Pull every line that holds the word "elsewhere" from the entries.

== Supplied material ==

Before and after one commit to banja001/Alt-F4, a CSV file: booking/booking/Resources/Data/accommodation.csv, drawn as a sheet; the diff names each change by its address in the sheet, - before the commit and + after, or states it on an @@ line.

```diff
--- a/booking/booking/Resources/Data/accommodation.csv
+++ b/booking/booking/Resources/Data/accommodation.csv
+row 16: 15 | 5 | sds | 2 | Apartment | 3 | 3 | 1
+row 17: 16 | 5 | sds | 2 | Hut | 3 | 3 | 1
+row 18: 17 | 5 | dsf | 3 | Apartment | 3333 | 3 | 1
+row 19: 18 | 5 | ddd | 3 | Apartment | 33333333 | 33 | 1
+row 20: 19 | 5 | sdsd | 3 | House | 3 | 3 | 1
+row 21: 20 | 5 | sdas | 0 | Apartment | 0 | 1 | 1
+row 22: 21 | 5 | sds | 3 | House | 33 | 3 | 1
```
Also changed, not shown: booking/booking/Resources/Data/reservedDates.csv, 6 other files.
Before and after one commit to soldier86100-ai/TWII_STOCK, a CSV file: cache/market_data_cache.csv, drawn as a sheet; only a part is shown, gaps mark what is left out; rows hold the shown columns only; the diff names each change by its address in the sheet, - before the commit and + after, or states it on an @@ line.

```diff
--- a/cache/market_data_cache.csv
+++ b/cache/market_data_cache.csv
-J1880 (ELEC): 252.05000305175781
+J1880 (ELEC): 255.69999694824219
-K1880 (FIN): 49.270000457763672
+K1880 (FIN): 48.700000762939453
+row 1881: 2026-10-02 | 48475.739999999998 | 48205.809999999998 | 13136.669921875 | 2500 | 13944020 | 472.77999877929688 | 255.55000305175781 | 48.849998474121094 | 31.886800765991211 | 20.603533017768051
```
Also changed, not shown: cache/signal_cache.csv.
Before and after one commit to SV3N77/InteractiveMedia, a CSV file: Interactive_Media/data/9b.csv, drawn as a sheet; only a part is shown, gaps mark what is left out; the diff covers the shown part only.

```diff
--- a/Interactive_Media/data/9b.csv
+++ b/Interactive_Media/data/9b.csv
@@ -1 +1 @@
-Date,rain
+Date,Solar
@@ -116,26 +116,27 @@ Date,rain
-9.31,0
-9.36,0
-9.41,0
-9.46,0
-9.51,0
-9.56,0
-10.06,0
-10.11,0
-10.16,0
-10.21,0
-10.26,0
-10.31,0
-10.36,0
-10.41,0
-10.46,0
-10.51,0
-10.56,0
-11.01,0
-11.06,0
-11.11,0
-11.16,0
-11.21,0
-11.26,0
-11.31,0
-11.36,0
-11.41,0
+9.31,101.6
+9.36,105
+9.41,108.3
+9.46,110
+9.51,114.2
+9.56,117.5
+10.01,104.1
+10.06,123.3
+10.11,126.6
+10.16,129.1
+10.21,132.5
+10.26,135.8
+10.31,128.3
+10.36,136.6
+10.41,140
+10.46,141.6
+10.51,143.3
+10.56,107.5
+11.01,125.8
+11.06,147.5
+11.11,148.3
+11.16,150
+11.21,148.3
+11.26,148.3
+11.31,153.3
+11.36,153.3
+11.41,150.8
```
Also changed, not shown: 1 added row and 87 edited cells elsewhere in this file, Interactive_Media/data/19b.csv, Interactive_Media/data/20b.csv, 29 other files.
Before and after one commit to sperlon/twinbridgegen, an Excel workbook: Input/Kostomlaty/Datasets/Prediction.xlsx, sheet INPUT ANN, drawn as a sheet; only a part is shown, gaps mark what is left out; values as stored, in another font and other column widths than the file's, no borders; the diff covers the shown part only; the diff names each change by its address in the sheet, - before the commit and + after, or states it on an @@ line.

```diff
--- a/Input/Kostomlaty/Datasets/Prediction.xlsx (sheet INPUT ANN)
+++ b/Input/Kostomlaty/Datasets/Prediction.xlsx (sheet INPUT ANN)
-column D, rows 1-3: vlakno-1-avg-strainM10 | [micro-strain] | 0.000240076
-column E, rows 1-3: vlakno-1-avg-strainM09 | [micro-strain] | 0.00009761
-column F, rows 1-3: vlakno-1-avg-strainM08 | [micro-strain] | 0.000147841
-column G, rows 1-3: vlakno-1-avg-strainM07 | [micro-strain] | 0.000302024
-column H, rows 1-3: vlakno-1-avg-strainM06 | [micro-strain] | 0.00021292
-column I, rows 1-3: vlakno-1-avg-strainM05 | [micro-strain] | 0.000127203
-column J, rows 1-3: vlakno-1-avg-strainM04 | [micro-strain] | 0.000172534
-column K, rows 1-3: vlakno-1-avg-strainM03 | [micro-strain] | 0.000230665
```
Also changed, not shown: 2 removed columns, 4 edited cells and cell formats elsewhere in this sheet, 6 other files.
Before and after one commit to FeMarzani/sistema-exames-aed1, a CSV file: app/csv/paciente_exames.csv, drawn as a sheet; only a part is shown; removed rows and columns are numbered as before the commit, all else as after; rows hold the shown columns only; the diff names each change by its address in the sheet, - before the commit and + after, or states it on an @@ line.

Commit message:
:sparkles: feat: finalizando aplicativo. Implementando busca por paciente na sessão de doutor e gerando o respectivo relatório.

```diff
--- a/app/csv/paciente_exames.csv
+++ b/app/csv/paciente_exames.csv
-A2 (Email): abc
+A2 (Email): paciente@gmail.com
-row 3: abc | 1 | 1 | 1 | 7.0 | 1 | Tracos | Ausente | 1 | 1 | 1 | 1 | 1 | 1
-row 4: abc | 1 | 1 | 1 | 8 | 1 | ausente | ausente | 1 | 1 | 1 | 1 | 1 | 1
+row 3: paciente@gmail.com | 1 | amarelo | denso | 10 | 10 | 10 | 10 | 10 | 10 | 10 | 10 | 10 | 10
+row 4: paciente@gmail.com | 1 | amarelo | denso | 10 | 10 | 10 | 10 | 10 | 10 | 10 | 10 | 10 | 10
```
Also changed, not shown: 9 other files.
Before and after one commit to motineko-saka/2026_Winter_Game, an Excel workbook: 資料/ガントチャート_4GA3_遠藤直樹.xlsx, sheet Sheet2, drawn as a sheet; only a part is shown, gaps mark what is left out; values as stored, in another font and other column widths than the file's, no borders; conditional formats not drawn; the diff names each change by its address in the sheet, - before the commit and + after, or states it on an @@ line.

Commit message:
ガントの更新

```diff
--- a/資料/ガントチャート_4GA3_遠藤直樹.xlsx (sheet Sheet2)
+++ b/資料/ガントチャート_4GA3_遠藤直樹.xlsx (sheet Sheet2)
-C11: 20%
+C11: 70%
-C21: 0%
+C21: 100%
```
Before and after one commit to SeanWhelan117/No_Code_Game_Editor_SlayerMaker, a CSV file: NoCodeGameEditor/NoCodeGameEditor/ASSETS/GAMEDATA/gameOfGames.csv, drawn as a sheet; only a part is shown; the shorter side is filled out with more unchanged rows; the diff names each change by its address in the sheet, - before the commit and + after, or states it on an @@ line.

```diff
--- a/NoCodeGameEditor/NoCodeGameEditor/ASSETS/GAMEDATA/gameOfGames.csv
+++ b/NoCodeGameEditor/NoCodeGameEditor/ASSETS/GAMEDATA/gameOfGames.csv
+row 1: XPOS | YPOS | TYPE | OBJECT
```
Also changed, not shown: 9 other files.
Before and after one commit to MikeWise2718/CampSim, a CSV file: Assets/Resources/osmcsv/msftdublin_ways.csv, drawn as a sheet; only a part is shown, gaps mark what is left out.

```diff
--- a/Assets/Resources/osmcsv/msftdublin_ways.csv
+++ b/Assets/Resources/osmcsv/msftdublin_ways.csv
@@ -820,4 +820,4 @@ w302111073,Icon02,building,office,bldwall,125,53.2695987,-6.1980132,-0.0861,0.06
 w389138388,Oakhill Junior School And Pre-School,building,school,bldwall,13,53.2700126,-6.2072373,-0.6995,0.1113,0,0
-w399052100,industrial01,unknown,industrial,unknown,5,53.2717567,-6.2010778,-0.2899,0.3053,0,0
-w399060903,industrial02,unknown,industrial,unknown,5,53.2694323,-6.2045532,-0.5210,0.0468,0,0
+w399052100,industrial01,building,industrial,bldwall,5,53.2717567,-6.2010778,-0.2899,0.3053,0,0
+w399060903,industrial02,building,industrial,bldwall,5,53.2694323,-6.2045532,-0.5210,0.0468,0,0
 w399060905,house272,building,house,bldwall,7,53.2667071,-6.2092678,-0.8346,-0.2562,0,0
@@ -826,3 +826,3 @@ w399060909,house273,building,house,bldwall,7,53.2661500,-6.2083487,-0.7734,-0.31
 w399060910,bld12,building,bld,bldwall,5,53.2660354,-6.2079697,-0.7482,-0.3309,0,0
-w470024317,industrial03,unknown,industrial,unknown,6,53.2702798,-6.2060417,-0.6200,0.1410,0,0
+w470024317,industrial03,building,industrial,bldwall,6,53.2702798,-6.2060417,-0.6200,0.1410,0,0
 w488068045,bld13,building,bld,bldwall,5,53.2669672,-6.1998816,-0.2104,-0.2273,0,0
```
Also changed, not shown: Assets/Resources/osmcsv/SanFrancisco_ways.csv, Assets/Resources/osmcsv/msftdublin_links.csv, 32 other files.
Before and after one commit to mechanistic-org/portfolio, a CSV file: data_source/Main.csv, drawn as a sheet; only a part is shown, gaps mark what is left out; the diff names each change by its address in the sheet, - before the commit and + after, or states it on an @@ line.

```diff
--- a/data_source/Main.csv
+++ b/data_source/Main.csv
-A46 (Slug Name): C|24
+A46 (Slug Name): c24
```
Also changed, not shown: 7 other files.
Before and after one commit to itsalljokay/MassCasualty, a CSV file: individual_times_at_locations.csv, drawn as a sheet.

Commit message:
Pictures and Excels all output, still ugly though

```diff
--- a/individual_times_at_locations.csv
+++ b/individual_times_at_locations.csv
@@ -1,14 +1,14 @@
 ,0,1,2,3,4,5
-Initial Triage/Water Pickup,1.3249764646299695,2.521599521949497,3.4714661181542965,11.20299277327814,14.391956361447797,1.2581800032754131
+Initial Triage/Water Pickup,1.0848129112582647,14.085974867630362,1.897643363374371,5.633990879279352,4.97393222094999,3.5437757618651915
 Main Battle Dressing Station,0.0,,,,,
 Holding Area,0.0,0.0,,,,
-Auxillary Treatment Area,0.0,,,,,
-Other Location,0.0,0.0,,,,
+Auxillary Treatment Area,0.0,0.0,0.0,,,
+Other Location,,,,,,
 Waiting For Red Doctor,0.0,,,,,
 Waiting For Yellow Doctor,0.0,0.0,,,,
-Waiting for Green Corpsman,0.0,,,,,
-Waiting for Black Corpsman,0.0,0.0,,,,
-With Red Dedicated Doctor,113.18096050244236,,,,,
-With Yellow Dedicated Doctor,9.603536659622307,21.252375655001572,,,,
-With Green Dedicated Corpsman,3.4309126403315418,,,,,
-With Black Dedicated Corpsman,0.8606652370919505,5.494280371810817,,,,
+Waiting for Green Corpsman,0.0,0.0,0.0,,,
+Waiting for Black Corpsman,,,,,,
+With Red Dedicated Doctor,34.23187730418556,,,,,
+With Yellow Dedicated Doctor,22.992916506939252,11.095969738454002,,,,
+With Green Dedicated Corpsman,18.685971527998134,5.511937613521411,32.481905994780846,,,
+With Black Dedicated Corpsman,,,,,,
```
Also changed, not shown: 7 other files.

===

Response area —
Also changed, not shown: 1 added row and 87 edited cells elsewhere in this file, Interactive_Media/data/19b.csv, Interactive_Media/data/20b.csv, 29 other files.
Also changed, not shown: 2 removed columns, 4 edited cells and cell formats elsewhere in this sheet, 6 other files.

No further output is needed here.